● What the exercise asks:
Search the data for the string "README" and copy each line in which it appears.

● Stored data:
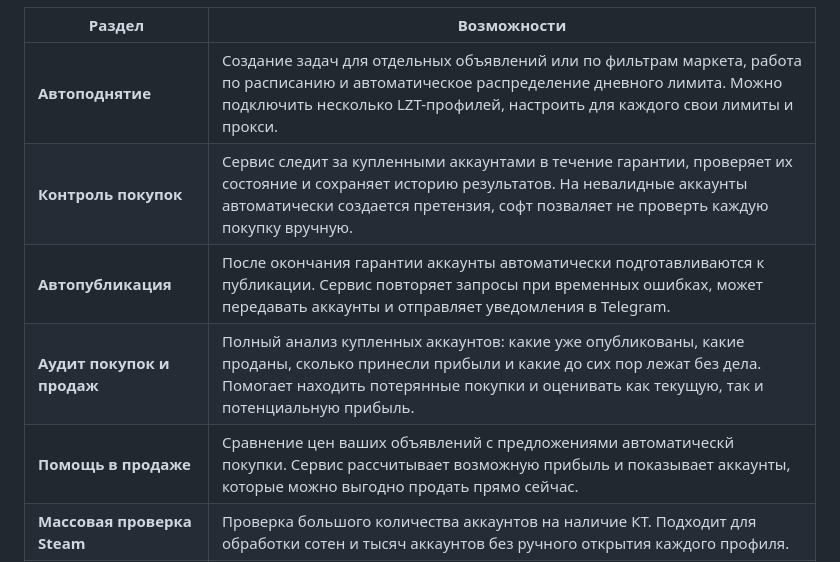
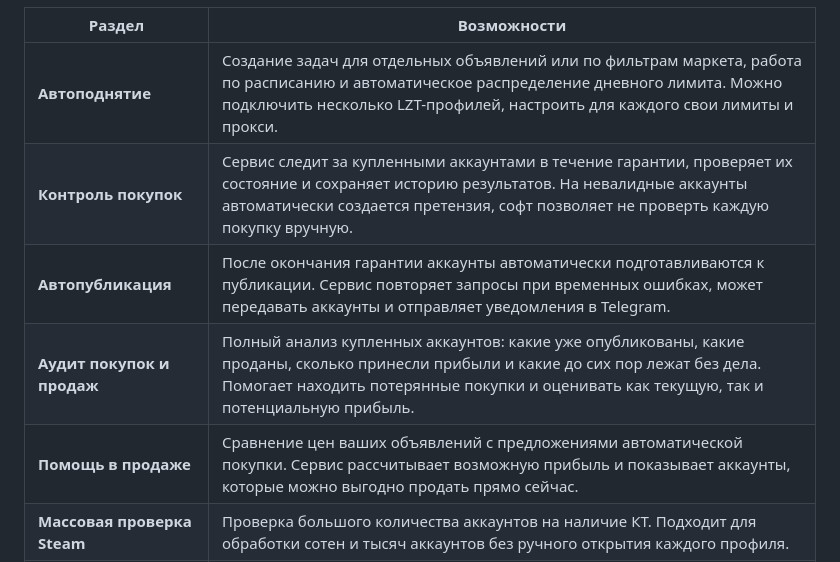
Before and after one commit to IcarusSento/LZT-Control, a Markdown page: README.md, the part around the change. Drawn GitHub-style.

```diff
--- a/README.md
+++ b/README.md
@@ -27,10 +27,10 @@ LZT Control берёт на себя большую часть рутины, с
 | Раздел | Возможности |
 |---|---|
 | **Автоподнятие** | Создание задач для отдельных объявлений или по фильтрам маркета, работа по расписанию и автоматическое распределение дневного лимита. Можно подключить несколько LZT-профилей, настроить для каждого свои лимиты и прокси. |
-| **Контроль покупок** | Сервис следит за купленными аккаунтами в течение гарантии, проверяет их состояние и сохраняет историю результатов. На невалидные аккаунты автоматически создается претензия, софт позваляет не проверть каждую покупку вручную. |
+| **Контроль покупок** | Сервис следит за купленными аккаунтами в течение гарантии, проверяет их состояние и сохраняет историю результатов. На невалидные аккаунты автоматически создается претензия, софт позволяет не проверть каждую покупку вручную. |
 | **Автопубликация** | После окончания гарантии аккаунты автоматически подготавливаются к публикации. Сервис повторяет запросы при временных ошибках, может передавать аккаунты и отправляет уведомления в Telegram. |
 | **Аудит покупок и продаж** | Полный анализ купленных аккаунтов: какие уже опубликованы, какие проданы, сколько принесли прибыли и какие до сих пор лежат без дела. Помогает находить потерянные покупки и оценивать как текущую, так и потенциальную прибыль. |
-| **Помощь в продаже** | Сравнение цен ваших объявлений с предложениями автоматическй покупки. Сервис рассчитывает возможную прибыль и показывает аккаунты, которые можно выгодно продать прямо сейчас. |
+| **Помощь в продаже** | Сравнение цен ваших объявлений с предложениями автоматической покупки. Сервис рассчитывает возможную прибыль и показывает аккаунты, которые можно выгодно продать прямо сейчас. |
 | **Массовая проверка Steam** | Проверка большого количества аккаунтов на наличие КТ. Подходит для обработки сотен и тысяч аккаунтов без ручного открытия каждого профиля. |
 | **Массовые действия** | Установка меток, поиск продавцов, создание арбитражей и другие операции сразу для большого списка аккаунтов. То, что вручную занимает часы, выполняется за несколько действий. |
 | **Telegram-уведомления** | Уведомления о проверках, публикациях, ошибках и других важных событиях. Необязательно постоянно держать сервис открытым, чтобы понимать, что происходит. |
```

● Output for this exercise:
Before and after one commit to IcarusSento/LZT-Control, a Markdown page: README.md, the part around the change. Drawn GitHub-style.
--- a/README.md
+++ b/README.md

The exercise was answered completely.